Lines outside the range are not wanted. Give again exactly the lines between the line holding "Hidden Twilio page" and the line holding "B->>L: Confirm audio tracks released", inclusive, from the listing below.
[Opening MATERIAL SHOWN section]
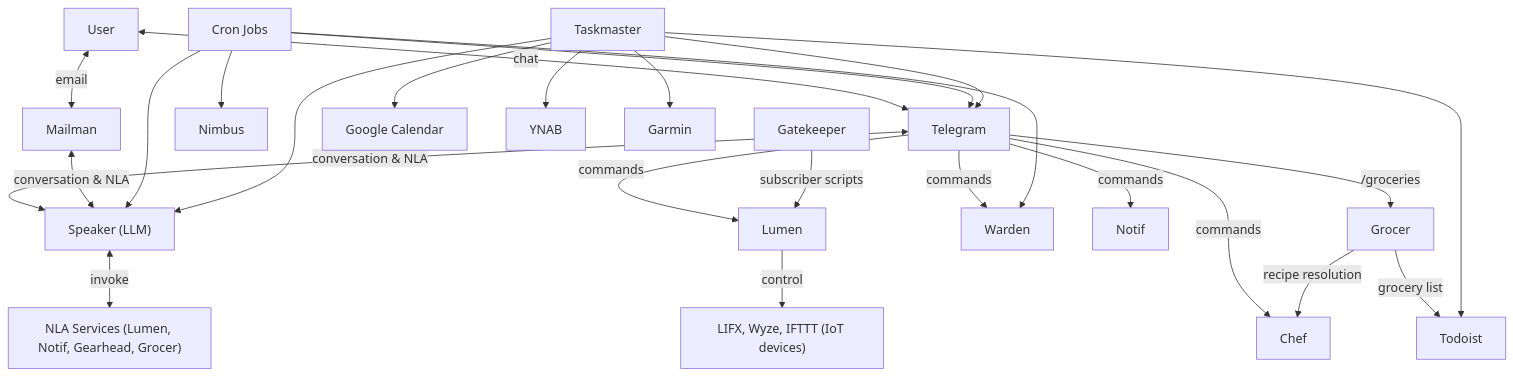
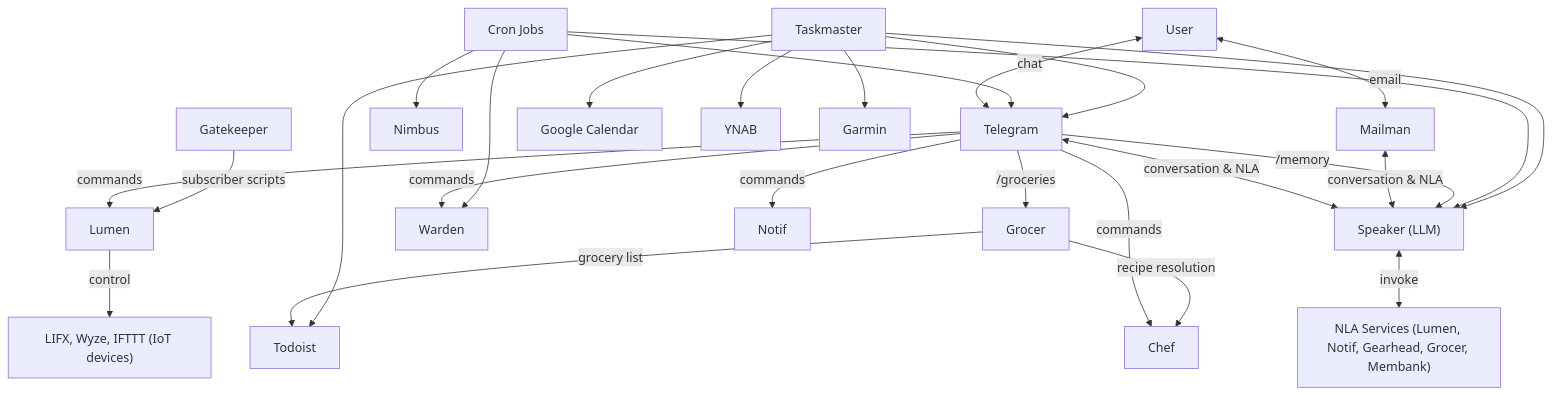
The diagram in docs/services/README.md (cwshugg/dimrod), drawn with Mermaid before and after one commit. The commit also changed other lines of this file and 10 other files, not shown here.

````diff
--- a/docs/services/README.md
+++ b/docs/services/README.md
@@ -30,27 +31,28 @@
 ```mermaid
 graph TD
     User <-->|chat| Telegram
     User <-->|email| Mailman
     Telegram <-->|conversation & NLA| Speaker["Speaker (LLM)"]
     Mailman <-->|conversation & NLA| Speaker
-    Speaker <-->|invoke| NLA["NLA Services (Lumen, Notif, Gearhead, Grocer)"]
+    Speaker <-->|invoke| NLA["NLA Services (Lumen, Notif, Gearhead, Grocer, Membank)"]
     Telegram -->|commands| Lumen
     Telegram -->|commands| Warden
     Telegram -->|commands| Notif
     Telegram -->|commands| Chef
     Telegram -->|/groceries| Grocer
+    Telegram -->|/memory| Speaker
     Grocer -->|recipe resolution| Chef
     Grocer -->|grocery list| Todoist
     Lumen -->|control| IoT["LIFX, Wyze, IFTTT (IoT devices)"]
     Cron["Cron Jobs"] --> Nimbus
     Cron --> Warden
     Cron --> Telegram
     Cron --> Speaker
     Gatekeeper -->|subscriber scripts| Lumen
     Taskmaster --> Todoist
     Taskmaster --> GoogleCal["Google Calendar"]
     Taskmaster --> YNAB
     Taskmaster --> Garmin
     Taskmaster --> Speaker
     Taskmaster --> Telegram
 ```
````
[Closing MATERIAL SHOWN section]
[Opening MATERIAL SHOWN section]
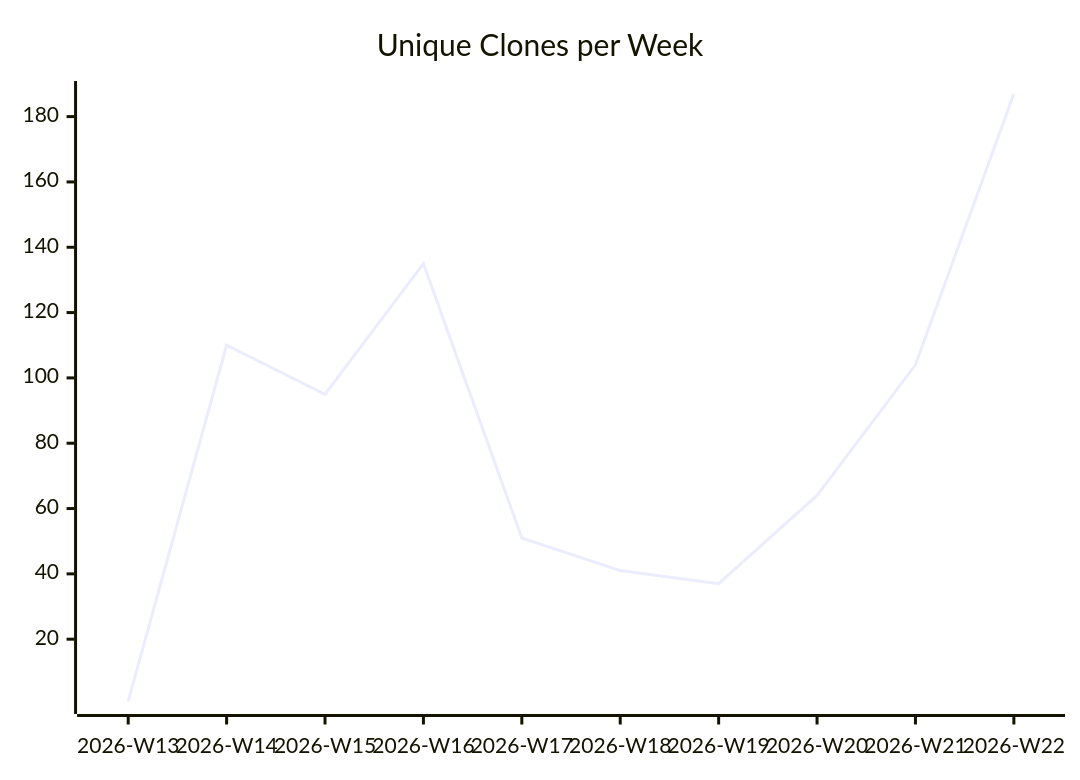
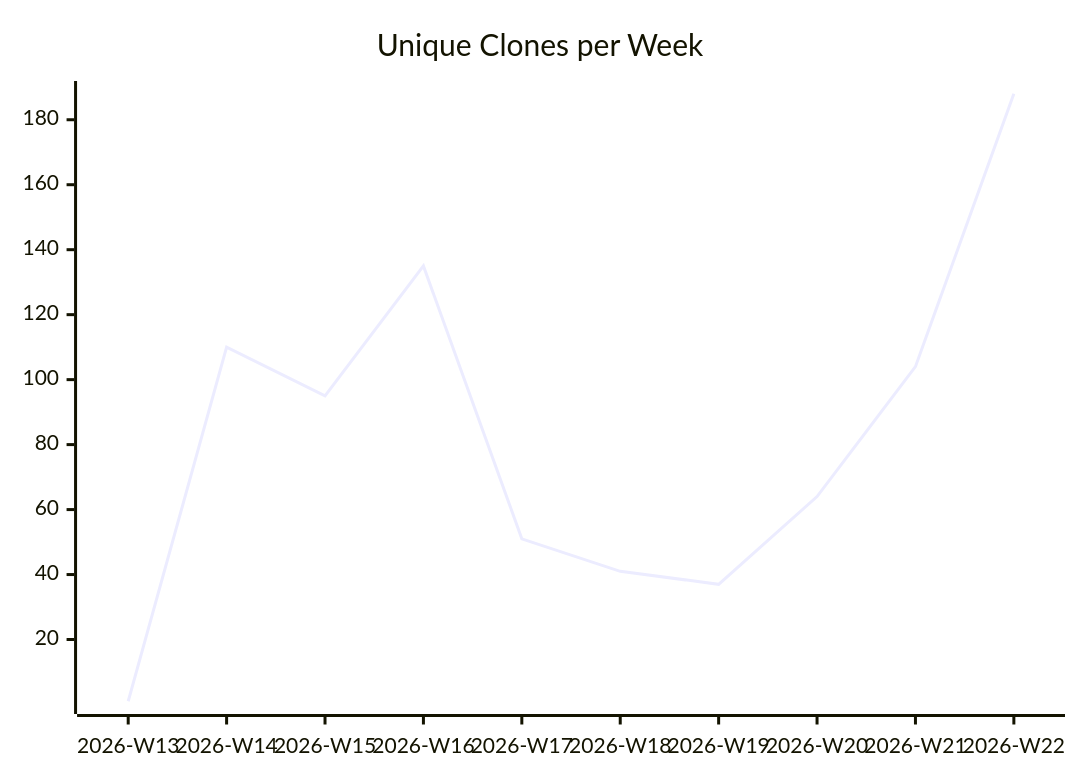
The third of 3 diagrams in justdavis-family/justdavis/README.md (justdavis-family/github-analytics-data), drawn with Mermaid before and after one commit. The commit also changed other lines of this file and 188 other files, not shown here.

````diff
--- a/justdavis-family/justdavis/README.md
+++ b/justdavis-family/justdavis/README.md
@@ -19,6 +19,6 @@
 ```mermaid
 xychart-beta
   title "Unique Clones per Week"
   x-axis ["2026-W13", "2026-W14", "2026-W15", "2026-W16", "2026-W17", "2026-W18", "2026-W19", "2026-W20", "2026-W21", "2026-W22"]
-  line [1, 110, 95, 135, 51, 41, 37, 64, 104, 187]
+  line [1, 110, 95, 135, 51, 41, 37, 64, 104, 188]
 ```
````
[Closing MATERIAL SHOWN section]
[Opening MATERIAL SHOWN section]
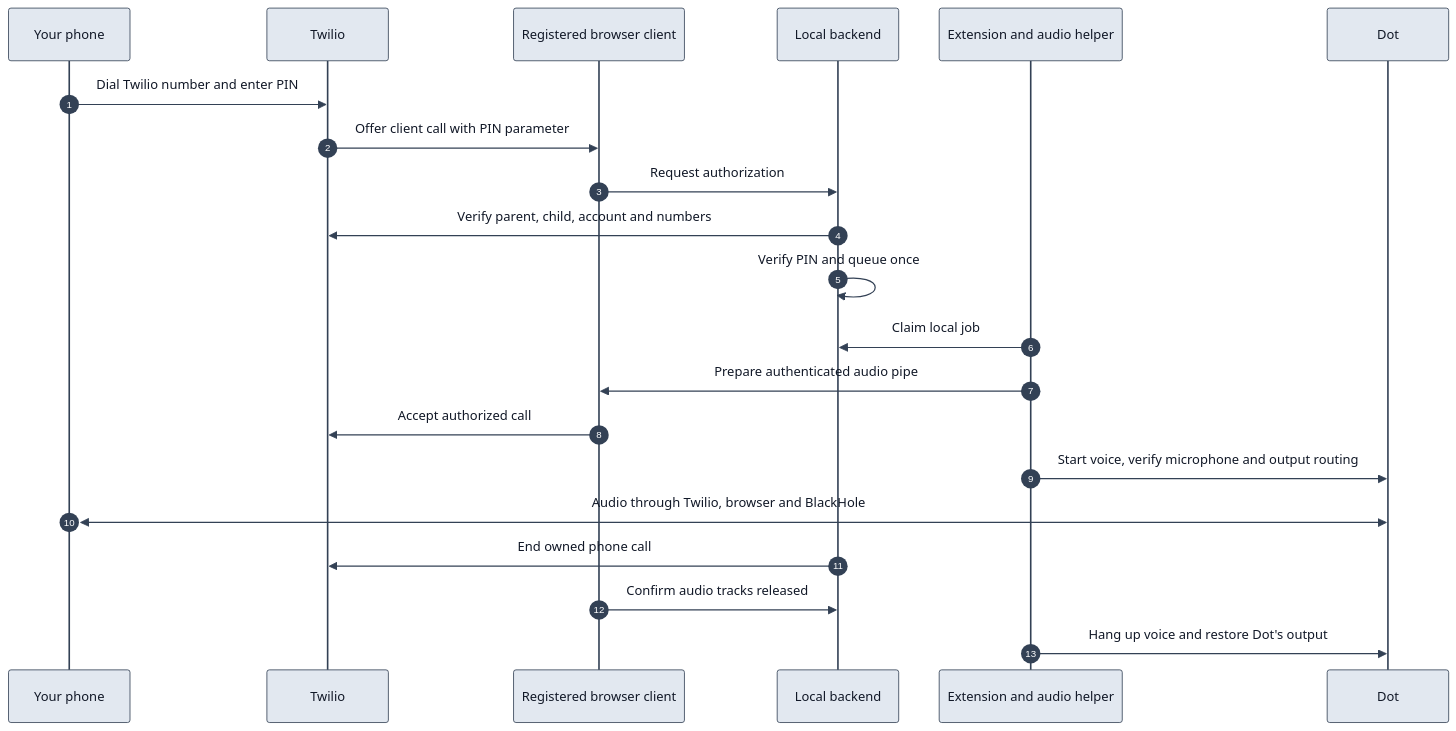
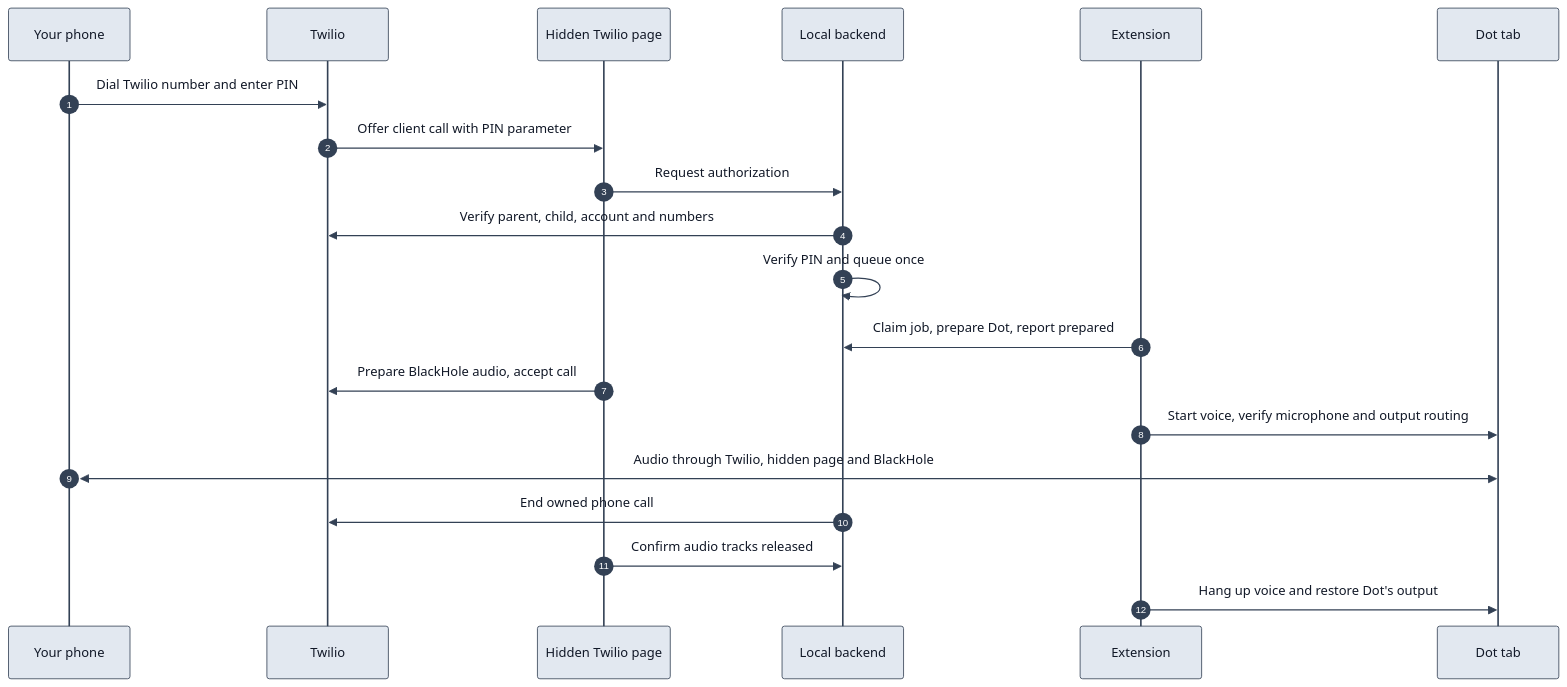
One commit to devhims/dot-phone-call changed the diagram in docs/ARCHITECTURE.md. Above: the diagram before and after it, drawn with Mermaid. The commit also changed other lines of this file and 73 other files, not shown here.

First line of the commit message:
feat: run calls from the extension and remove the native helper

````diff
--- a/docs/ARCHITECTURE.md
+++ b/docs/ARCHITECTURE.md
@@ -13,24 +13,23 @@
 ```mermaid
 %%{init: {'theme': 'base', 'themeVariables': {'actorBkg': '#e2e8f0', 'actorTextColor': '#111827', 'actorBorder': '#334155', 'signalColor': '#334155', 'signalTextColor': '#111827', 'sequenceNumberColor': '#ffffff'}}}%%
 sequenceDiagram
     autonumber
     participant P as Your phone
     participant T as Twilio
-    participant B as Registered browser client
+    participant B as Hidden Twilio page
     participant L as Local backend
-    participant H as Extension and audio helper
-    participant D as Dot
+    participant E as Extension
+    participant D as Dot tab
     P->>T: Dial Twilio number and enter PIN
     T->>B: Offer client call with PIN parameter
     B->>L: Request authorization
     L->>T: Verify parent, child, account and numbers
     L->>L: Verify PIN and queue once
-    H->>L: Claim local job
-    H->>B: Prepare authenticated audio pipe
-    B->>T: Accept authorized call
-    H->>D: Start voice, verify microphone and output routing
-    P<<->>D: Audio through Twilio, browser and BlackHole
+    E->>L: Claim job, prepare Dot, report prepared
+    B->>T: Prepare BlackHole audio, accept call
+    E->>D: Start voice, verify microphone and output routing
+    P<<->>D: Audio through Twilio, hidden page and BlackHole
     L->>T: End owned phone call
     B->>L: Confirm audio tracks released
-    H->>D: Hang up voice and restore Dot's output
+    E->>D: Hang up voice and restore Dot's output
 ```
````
[Closing MATERIAL SHOWN section]
ANSWER SPACE:
+    participant B as Hidden Twilio page
     participant L as Local backend
-    participant H as Extension and audio helper
-    participant D as Dot
+    participant E as Extension
+    participant D as Dot tab
     P->>T: Dial Twilio number and enter PIN
     T->>B: Offer client call with PIN parameter
     B->>L: Request authorization
     L->>T: Verify parent, child, account and numbers
     L->>L: Verify PIN and queue once
-    H->>L: Claim local job
-    H->>B: Prepare authenticated audio pipe
-    B->>T: Accept authorized call
-    H->>D: Start voice, verify microphone and output routing
-    P<<->>D: Audio through Twilio, browser and BlackHole
+    E->>L: Claim job, prepare Dot, report prepared
+    B->>T: Prepare BlackHole audio, accept call
+    E->>D: Start voice, verify microphone and output routing
+    P<<->>D: Audio through Twilio, hidden page and BlackHole
     L->>T: End owned phone call
     B->>L: Confirm audio tracks released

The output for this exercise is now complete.